The Minaret has its own unique style thanks to its designer. The tower was designed by Josef Hardtmuth, the famous pencil inventor and founder of the Czech firm Koh-i-noor, a major manufacturer of pencils and crayons. It's possible that the Lednice Minaret later became an inspiration for the pencil's invention, as the shape reflects this perfectly.
Constructing the Minaret was an ambitious undertaking. The stone blocks used for the construction weighed around 100 kg, and it was built on a marshy soil. The consolidation of the foundations was done by hired workers using 500 wooden poles, more than 17 metres long. To evenly distribute the weight of the tower, they laid a grid of 96 strong strings attached by iron clips. On this foundation, a tetrahedral one-storey mosque with an arcade gallery and columns was built. The tower measures 60 metres, features three galleries and you can reach the highest viewing point by climbing a self-supporting spiral stone staircase of 302 steps.
The carpenters used the Turkish style of scaffolding for the construction, which was unusual in Europe at the time. The construction workers were unfamiliar with this type of scaffolding and were concerned about their safety. To help reassure the workers, a cavalry corporal from the nearby chateau stables rode his horse safely across the scaffolding. After 7 years of construction, the minaret was completed in 1804, without serious injury to the workers.

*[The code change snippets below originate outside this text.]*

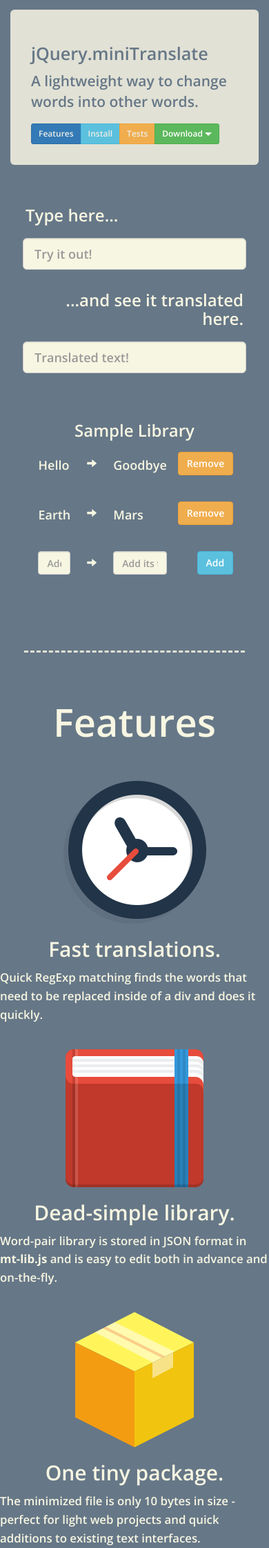
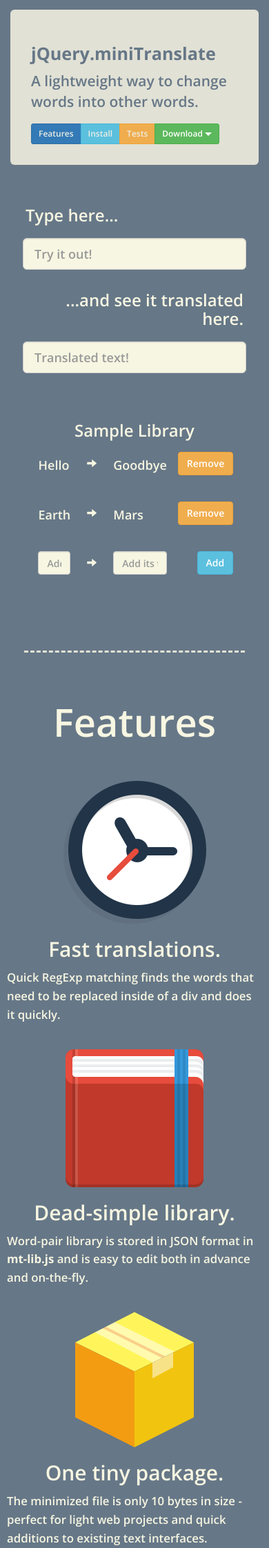
Before and after one commit to brycedorn/minitranslate, a PHP site: page / in a window 390 px wide. Shown: the top 2244 px of the page at 69% size. Run offline with PHP 8.4, Linux system fonts and the light colour scheme; some libraries are stand-ins or nearby versions.

Commit message:
minor styling changes

```diff
--- a/css/styles.css
+++ b/css/styles.css
@@ -74,6 +74,9 @@
 #script {
     text-align: center;
 }
+.caption {
+    padding: 0 10px;
+}
 .try {
     margin: 0 auto;
     width: 90%;
@@ -143,8 +146,9 @@
 }
 
 @media (max-width: 530px) {
-    h1 {
+    .jumbotron h1 {
         font-size: 1.8em;
+        font-weight: bold;
     }
     .jumbotron button {
         padding: 5px 10px;
```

The lower part of the minaret has eight rooms, with richly decorated ceilings, walls and floors, and oriental ornaments. This work, according to experts, was carried out by artists from Arab countries. The minaret served primarily as a lookout tower, for viewing the whole Lednice-Valtice area. On the 1st floor, the Liechtensteins placed their exotic collections.

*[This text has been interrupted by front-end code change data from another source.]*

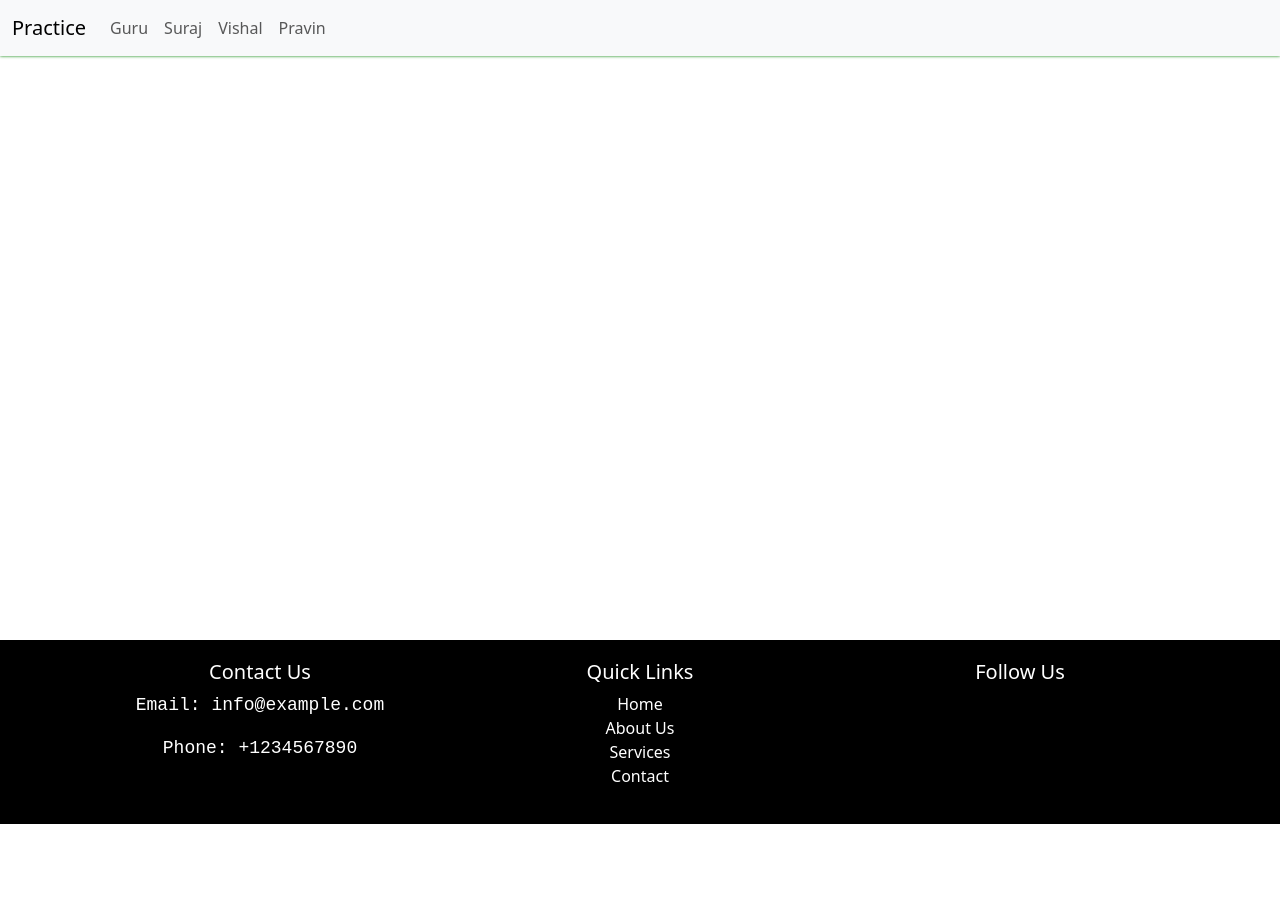
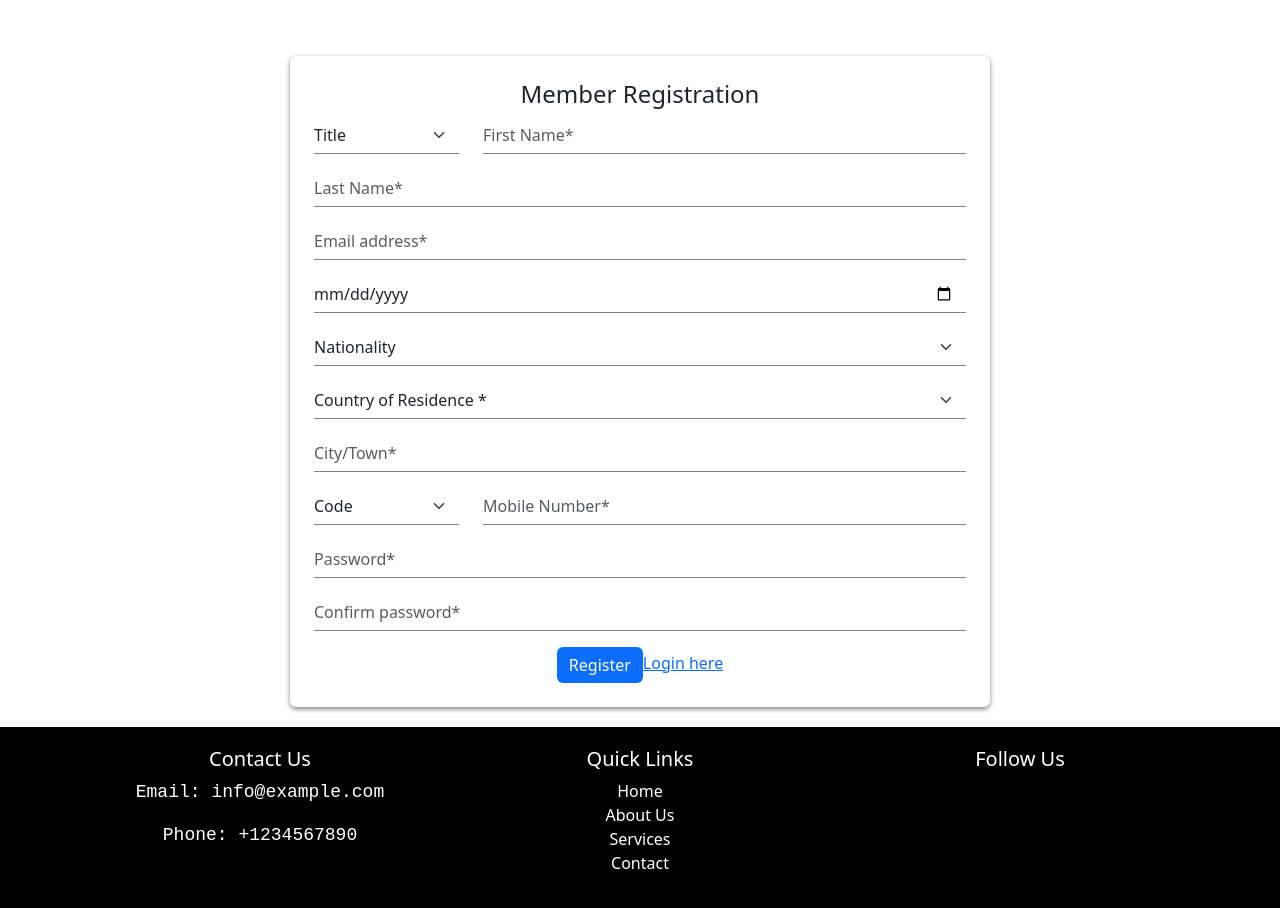
Before and after one commit to guru-1212/All_in_one, a React (Create React App) app in the folder practice/: page /register in a window 1280 px wide. Shown: the top 908 px of the page. Before the commit the page ends 824 px from the top, so only its background shows below. Built offline with nearby package versions, Linux system fonts and the light colour scheme.

Commit message:
routing modified and sign in and register page added

```diff
--- a/practice/src/components/ForGuru/Guru.js
+++ b/practice/src/components/ForGuru/Guru.js
@@ -5,10 +5,12 @@ import ToDoList from "./ToDo_list/ToDoList";
 import Hooks from "./FetchData/Hooks/Hooks";
 import DataProvider from "./context/DataProvider";
 import ReferenceHook from "./USEREFERENCE/UseReference";
+import Header from "../header/Header";
 
 const Guru = () => {
    return(
     <>
+      <Header/>
        <nav className="text-center guru_navbar">
           <ul className="d-flex">
             <li  className="me-2 ms-3">
--- a/practice/src/components/ForGuru/USEREFERENCE/SecondChildForRef.js
+++ b/practice/src/components/ForGuru/USEREFERENCE/SecondChildForRef.js
@@ -7,7 +7,7 @@ const SecondChildForRef = React.memo((props) => {
     const  changedValue = useCallback(()=> {
         setUpdateVal(textareaRefVal.current.value)
     })
-    console.log(updateVal);
+    // console.log(updateVal);
 
     return (
         <>
@@ -19,6 +19,4 @@ const SecondChildForRef = React.memo((props) => {
     )
 })
 
-
-
 export default SecondChildForRef
--- a/practice/src/components/Home/Home.js
+++ b/practice/src/components/Home/Home.js
@@ -1,8 +1,10 @@
 import React from "react";
 import '../Home/Home.css'
+import Header from "../header/Header";
 const HomePage = () =>{
     return(
         <>
+              <Header/>
             <h1 className="text-center">React Practice</h1>
             <div className="d-flex justify-content-center">
                 <p className="text-center">
--- a/practice/src/components/Main_render_body/MainRender.js
+++ b/practice/src/components/Main_render_body/MainRender.js
@@ -9,17 +9,20 @@ import Pravin from '../ForPravin/Pravin'
 import Vishal from '../ForVishal/Vishal'
 import Arvind from '../ForArvind/Arvind'
 import HomePage from '../Home/Home'
+import Signin from "../SignIn/Signin";
+import Register from "../Register/Register";
 const MainRender = () =>{
     return(
         <>
             <Routes>
                 <Route path="/Home" element={<HomePage/>}> </Route>
-                <Route path="/" element={<HomePage/>}> </Route>
+                <Route path="/signin" element={<Signin/>}> </Route>
                 <Route path="/Suraj" element={<Suraj/>}> </Route>
                 <Route path="/Arvind" element={<Arvind/>}> </Route>
                 <Route path="/Vishal" element={<Vishal/>}> </Route>
                 <Route path="/Guru" element={<Guru/>}> </Route>
                 <Route path="/Pravin" element={<Pravin/>}> </Route>
+                <Route path="/register" element={<Register/>}> </Route>
             </Routes>
         </>
     )
--- /dev/null
+++ b/practice/src/components/Register/Register.css
@@ -0,0 +1,35 @@
+.form-control:focus , .form-select:focus{
+    box-shadow: unset !important;
+
+    border: unset;
+    border-bottom: 1px solid #18476b !important;
+    border-radius: 0;
+  }
+.form-control , .form-select{
+    box-shadow: unset !important;
+
+    border: unset;
+    border-bottom: 1px solid grey !important;
+    border-radius: 0;
+  }
+  form{
+    box-shadow: 0px 2px 5px grey;
+  }
+  .Err_msg{
+    display: none;
+    font-weight: 600;
+    font-size: 12px;
+    color: red;
+    position: absolute;
+    left: 0;
+    bottom: -17px;
+  }
+  .register__form{
+    max-width: 600px;
+  }
+  @media (min-width:768px){
+    .register__form{
+      max-width: unset;
+      width: 700px;
+    }
+  }
--- /dev/null
+++ b/practice/src/components/Register/Register.js
@@ -0,0 +1,158 @@
+import React from 'react'
+import './Register.css'
+import { NavLink } from 'react-router-dom'
+function Register() {
+  return (
+    <div>
+        <div class="container d-flex justify-content-center main-register">
+    <form class="border-1 p-4 rounded register__form" style={{marginTop:'5%'}}>
+        <h4 class="text-center Text__for__member default_color">Member Registration</h4>
+        <div class="row mb-2">
+            <div class="col-md-3">
+                <div class="position-relative">
+                   <dd>
+                    <select name="" id="select_title" class="form-select ps-0">
+                        <option value="Title*" selected hidden>Title</option>
+                        <option value="Mr">Mr</option>
+                        <option value="Mrs">Mrs</option>
+                        <option value="Ms">Ms</option>
+                    </select>
+                   </dd>
+                    <span class="Err_msg">Title is required</span>
+                </div>
+            </div>
+            <div class="col">
+                <div class="position-relative">
+                    <dd>
+                        <input type="text" name="FName" id="" class="form-control ps-0" placeholder="First Name*"/>
+                    </dd>
+                    <span class="Err_msg">First Name is required</span>
+                </div>
+            </div>
+        </div>
+
+
+
+        <div class="row mb-2">
+            <div class="col-md-12">
+                <div class="position-relative">
+                    <dd>
+                        <input type="text" name="LName" id="" class="form-control ps-0" placeholder="Last Name*"/>
+                    </dd>
+                    <span class="Err_msg">Last Name is required</span>
+                </div>
+            </div>
+        </div>
+
+        <div class="row mb-2">
+            <div class="col-md-12">
+               <div class="position-relative">
+                <dd>
+                    <input type="email" name="Email" class="form-control ps-0" placeholder="Email address*"/>
+                </dd>
+                <span class="Err_msg">Email is required</span>
+               </div>
+            </div>
+        </div>
+
+        <div class="row mb-2">
+            <div class="col-md-12">
+               <div class="position-relative">
+                <dd>
+                    <input type="date" name="DateOfBirth" class="form-control ps-0"
+                        placeholder="Date of birth (DD-MM-YY)"/>
+                </dd>
+                <span class="Err_msg">Date of Birth is required</span>
+               </div>
+            </div>
+        </div>
+
+        <div class="row mb-2">
+            <div class="col-md-12">
+               <div class="position-relative">
+                <dd>
+                    <select name="" id="select_Nationality" class="form-select ps-0">
+                        <option value="none*" selected hidden>Nationality</option>
+                    </select>
+                </dd>
+                <span class="Err_msg">Nationality is required</span>
+               </div>
+            </div>
+        </div>
+
+        <div class="row mb-2">
+            <div class="col-md-12">
+               <div class="position-relative">
+                <dd>
+                    <select name="" id="select_Nationality" class="form-select ps-0">
+                        <option value="none*" selected hidden>Country of Residence *</option>
+                    </select>
+                </dd>
+                <span class="Err_msg">Country of Residence is required</span>
+               </div>
+            </div>
+        </div>
+
+        <div class="row mb-2">
+            <div class="col-md-12">
+               <div class="position-relative">
+                <dd>
+                    <input type="text" name="city_town" class="form-control ps-0" placeholder="City/Town*"/>
+                </dd>
+                <span class="Err_msg">City/Town is required</span>
+               </div>
+            </div>
+        </div>
+
+        <div class="row mb-2">
+            <div class="col-md-3">
+                <div class="position-relative">
+                   <dd>
+                    <select name="" id="select_Code" class="form-select ps-0">
+                        <option value="none*" selected hidden>Code</option>
+                    </select>
+                   </dd>
+                    <span class="Err_msg">ISD code is required</span>
+                </div>
+            </div>
+            <div class="col">
+                <div class="position-relative">
+                    <dd>
+                        <input type="number" name="Number" id="" class="form-control ps-0" placeholder="Mobile Number*"/>
+                    </dd>
+                    <span class="Err_msg">Mobile Number is required</span>
+                </div>
+            </div>
+        </div>
+
+        <div class="row mb-2">
+            <div class="col-md-12">
+               <div class="position-relative">
+                <dd>
+                    <input type="password" name="password" class="form-control ps-0" placeholder="Password*"/>
+                </dd>
+                <span class="Err_msg">Password is required</span>
+               </div>
+            </div>
+        </div>
+        <div class="row mb-2">
+            <div class="col-md-12">
+               <div class="position-relative">
+                <dd>
+                    <input type="password" name="Cpassword" class="form-control ps-0" placeholder="Confirm password*"/>
+                </dd>
+                <span class="Err_msg">Confirm password is required</span>
+               </div>
+            </div>
+        </div>
+
+        <div class="text-center"><button type="submit"
+                class="btn btn-primary button_default_bg_color border-0">Register</button><NavLink to={'/signin'} style={{cursor:"pointer"}}
+                class="text-secondary sign-in ms-4">Login here </NavLink></div>
+    </form>
+</div>
+    </div>
+  )
+}
+
+export default Register
--- /dev/null
+++ b/practice/src/components/SignIn/Signin.css
@@ -0,0 +1,16 @@
+.form-control:focus{
+    box-shadow: unset !important;
+    border-color: #18476b !important;
+  }
+  .form{
+    box-shadow: 0px 2px 5px grey;
+  }
+  .register__form{
+    max-width: 600px;
+  }
+  @media (min-width:768px){
+    .register__form{
+      max-width: unset;
+      width: 700px;
+    }
+  }
--- /dev/null
+++ b/practice/src/components/SignIn/Signin.js
@@ -0,0 +1,23 @@
+import React from 'react';
+import './Signin.css'
+import { NavLink , Link} from 'react-router-dom';
+
+function Signin() {
+    return (
+        <div className='container'>
+            <div class="container d-flex justify-content-center main-register">
+                <div class="border-1 p-4 rounded register__form form" style={{marginTop:"5%"}}>
+                    <h4 class="text-center Text__for__member default_color">Login</h4>
+                    <dt class="default_color">Email</dt>
+                    <dd><input type="email" name="email" id="" class="form-control" placeholder="Enter Email" /></dd>
+                    <dt class="default_color">Password</dt>
+                    <dd><input type="password" name="password" class="form-control" placeholder="Enter Password" /></dd>
+                    <div class="text-center"><Link to={'/Home'} class="btn btn-primary button_default_bg_color border-0">Login</Link><NavLink to={'/register'} style={{cursor:"pointer"}}  class="text-secondary  ms-4">Register here </NavLink></div>
+                </div>
+            </div>
+
+        </div>
+    )
+}
+
+export default Signin
--- a/practice/src/components/header/Navbar.js
+++ b/practice/src/components/header/Navbar.js
@@ -11,7 +11,7 @@ const Navbar = () => {
                     <button className="navbar-toggler" type="button" data-bs-toggle="collapse" data-bs-target="#navbarNav" aria-controls="navbarNav" aria-expanded="false" aria-label="Toggle navigation">
                         <span className="navbar-toggler-icon"></span>
                     </button>
-                    <div className="collapse navbar-collapse" id="navbarNav">
+                    <div className="collapse navbar-collapse d-flex justify-content-between" id="navbarNav">
                         <ul className="navbar-nav">
                             <li className="nav-item">
                                  <NavLink className="nav-link" to={`/Guru`}>Guru</NavLink>
@@ -26,6 +26,7 @@ const Navbar = () => {
                                 <NavLink className="nav-link"to={`/Pravin`}>Pravin</NavLink>
                             </li>
                         </ul>
+                        <NavLink className="nav-link" to={'/signin'}>LOGOUT</NavLink>
                     </div>
                 </div>
             </nav>
--- a/practice/src/index.js
+++ b/practice/src/index.js
@@ -18,7 +18,6 @@ root.render(
 
   <div className='router_container'>
   <BrowserRouter>
-      <Header/>
       <MainRender/>
     </BrowserRouter>
   </div>
```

Today the Lednice minaret is a dominant feature of the entire Lednice-Valtice area and an important tourist attraction. It is a unique example of Moorish architecture in the Czech Republic. While the minaret never served for religious purposes, it has served as an important lookout tower - on a good day, you can see all the way to Vienna, which is more than 90 km away.